and institutional investors deploy capital on a global basis in the most far-flung and obscure places imaginable. I call that going down Bias Street without actually parking there.”
With the U.S. economy heading into rough waters, 2023 may be a challenging year for venture capitalists and entrepreneurs seeking investments alike. Third-quarter VC activity was below the historic heights of 2021 and early 2022, according to the PitchBook/National Venture Capital Association Venture Monitor. The quarterly report also identified points of stress appearing in the markets, recording the third consecutive decline in completed deals.

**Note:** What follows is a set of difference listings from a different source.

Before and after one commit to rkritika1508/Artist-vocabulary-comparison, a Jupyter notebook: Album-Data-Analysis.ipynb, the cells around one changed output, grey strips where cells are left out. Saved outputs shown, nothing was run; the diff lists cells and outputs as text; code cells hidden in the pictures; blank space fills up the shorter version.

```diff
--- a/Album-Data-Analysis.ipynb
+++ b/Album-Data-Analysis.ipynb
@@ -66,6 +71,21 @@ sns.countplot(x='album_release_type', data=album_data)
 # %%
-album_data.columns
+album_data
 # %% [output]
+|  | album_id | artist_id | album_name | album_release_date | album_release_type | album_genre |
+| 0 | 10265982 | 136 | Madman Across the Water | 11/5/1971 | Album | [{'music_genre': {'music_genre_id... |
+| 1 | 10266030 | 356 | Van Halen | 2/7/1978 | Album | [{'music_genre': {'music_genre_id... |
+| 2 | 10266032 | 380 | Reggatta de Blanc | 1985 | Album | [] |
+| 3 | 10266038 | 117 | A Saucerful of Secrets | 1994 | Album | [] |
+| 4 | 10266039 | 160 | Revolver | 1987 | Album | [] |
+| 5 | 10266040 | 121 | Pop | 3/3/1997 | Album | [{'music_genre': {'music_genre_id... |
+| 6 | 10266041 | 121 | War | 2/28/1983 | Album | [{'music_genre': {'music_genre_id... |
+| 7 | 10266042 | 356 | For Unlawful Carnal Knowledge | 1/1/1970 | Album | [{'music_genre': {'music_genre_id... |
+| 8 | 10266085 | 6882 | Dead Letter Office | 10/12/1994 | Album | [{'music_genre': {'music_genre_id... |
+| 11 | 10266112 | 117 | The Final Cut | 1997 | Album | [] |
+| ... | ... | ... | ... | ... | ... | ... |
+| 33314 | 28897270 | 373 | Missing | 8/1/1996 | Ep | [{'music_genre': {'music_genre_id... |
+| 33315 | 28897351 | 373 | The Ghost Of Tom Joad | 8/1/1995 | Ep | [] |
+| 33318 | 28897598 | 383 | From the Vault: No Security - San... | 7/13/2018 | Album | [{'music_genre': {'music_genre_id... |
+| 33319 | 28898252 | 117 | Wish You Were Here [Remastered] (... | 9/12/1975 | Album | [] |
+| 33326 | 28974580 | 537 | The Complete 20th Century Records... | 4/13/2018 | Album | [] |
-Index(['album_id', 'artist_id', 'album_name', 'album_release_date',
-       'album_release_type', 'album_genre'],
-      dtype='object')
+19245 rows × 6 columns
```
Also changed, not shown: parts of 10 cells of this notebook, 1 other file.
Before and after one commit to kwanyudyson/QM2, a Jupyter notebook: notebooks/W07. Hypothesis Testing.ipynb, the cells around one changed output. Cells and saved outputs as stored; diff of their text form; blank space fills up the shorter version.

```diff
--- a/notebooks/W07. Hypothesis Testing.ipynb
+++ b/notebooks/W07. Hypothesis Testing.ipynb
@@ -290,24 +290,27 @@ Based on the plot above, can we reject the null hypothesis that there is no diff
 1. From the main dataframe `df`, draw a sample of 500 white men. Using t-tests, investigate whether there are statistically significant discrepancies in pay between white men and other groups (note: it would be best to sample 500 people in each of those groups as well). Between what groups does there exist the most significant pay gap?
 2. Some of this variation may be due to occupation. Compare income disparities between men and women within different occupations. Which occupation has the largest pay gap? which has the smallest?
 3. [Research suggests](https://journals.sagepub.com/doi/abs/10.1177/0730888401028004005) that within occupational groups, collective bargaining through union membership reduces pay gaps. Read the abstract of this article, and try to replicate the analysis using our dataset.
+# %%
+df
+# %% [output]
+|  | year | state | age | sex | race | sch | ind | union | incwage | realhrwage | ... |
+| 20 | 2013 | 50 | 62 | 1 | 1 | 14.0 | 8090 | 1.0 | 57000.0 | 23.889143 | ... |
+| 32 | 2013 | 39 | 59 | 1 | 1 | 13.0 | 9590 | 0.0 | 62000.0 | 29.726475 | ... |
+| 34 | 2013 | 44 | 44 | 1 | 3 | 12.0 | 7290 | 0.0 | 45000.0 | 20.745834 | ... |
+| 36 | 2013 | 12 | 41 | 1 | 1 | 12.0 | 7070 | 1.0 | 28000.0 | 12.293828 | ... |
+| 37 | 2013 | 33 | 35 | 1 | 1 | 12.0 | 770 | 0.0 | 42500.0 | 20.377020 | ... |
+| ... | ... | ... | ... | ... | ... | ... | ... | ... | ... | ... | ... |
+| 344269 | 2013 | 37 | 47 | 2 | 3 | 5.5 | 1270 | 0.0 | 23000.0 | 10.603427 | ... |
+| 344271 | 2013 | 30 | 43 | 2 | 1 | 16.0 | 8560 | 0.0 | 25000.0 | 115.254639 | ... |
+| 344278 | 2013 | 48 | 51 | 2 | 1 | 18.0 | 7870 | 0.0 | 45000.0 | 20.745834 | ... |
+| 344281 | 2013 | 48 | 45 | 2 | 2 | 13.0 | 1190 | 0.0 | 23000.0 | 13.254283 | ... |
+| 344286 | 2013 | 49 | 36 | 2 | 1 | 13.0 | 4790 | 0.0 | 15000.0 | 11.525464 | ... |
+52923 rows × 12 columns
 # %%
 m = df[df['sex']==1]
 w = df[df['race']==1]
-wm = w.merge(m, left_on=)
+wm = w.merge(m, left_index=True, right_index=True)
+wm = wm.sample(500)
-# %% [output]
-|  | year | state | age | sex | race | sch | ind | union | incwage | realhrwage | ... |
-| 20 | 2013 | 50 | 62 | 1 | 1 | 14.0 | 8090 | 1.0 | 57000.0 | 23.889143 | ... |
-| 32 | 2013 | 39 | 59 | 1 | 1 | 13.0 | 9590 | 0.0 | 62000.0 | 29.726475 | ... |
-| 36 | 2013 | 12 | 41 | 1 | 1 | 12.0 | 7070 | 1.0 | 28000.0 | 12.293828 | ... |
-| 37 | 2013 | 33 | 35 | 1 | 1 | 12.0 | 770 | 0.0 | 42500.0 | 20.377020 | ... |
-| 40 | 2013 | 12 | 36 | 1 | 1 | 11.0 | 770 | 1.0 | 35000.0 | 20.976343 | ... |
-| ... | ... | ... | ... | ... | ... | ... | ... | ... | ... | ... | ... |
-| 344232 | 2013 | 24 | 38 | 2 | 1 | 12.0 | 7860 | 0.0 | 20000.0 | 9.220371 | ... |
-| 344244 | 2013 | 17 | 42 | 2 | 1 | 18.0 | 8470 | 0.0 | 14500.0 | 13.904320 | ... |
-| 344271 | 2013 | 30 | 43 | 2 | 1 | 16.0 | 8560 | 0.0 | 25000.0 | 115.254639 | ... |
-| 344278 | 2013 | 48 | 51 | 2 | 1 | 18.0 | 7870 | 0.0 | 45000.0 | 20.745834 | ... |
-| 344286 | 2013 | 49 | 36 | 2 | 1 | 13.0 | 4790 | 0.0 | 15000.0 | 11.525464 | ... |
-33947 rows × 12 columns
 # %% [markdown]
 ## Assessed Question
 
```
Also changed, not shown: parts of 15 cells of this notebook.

The lack of capital flowing to Black businesses has impacted the ability to build wealth for generations. “Our businesses are surviving, but it [owners] have emptied their pension funds, their IRA and savings accounts, and leveraged their homes. And all those actions undermine our ability to build wealth,” says Melissa Bradley, Managing Partner at Washington, D.C.-based 1863 Ventures. A Black-led national business development non-profit accelerator and venture capital fund, 1863 Ventures focuses on Black, Latinx, and other historically excluded entrepreneurs.
Despite economic conditions, Marlon Nichols, Managing General Partner of MaC Venture Capital, says he plans to continue investing into the new year, focusing on business-to-business companies. “I think most of where we’ll deploy are companies with a B2B approach and companies that are providing services and products that we see as a must-have instead of a nice to have,” he says. “Those are the companies that are probably going to continue to excel in these kinds of environments.” Mac Venture is a Black-owned seed-stage venture capital firm focused on technology and media businesses.
Boris Moyston, Founder & Senior Managing Partner of Relentless Venture Partners, a VC fund investing in early-stage tech startups founded by Black and Latin American innovators, is placing capital with entrepreneurs he considers innovators. “In times of uncertainty, we’re looking for companies that are going to come and do something differently, particularly in a time where things are tough,” he says. “Because there’s all this innovation for how we’re going to be living life going forward and how we’re going to be working with each other.”
For endowments to foster real change, decision-makers must first understand the value diverse-led venture capital firms bring to the table. It also requires understanding the firms’ investment strategies and due diligence to reach the conviction required to deploy capital. “Too often, there’s lip service, or there’s some perfunctory stage and steps of evaluating, talking, and meeting,” points out the NAIC’s Greene. “But some efforts have not been met with the best intention of truly deploying capital.”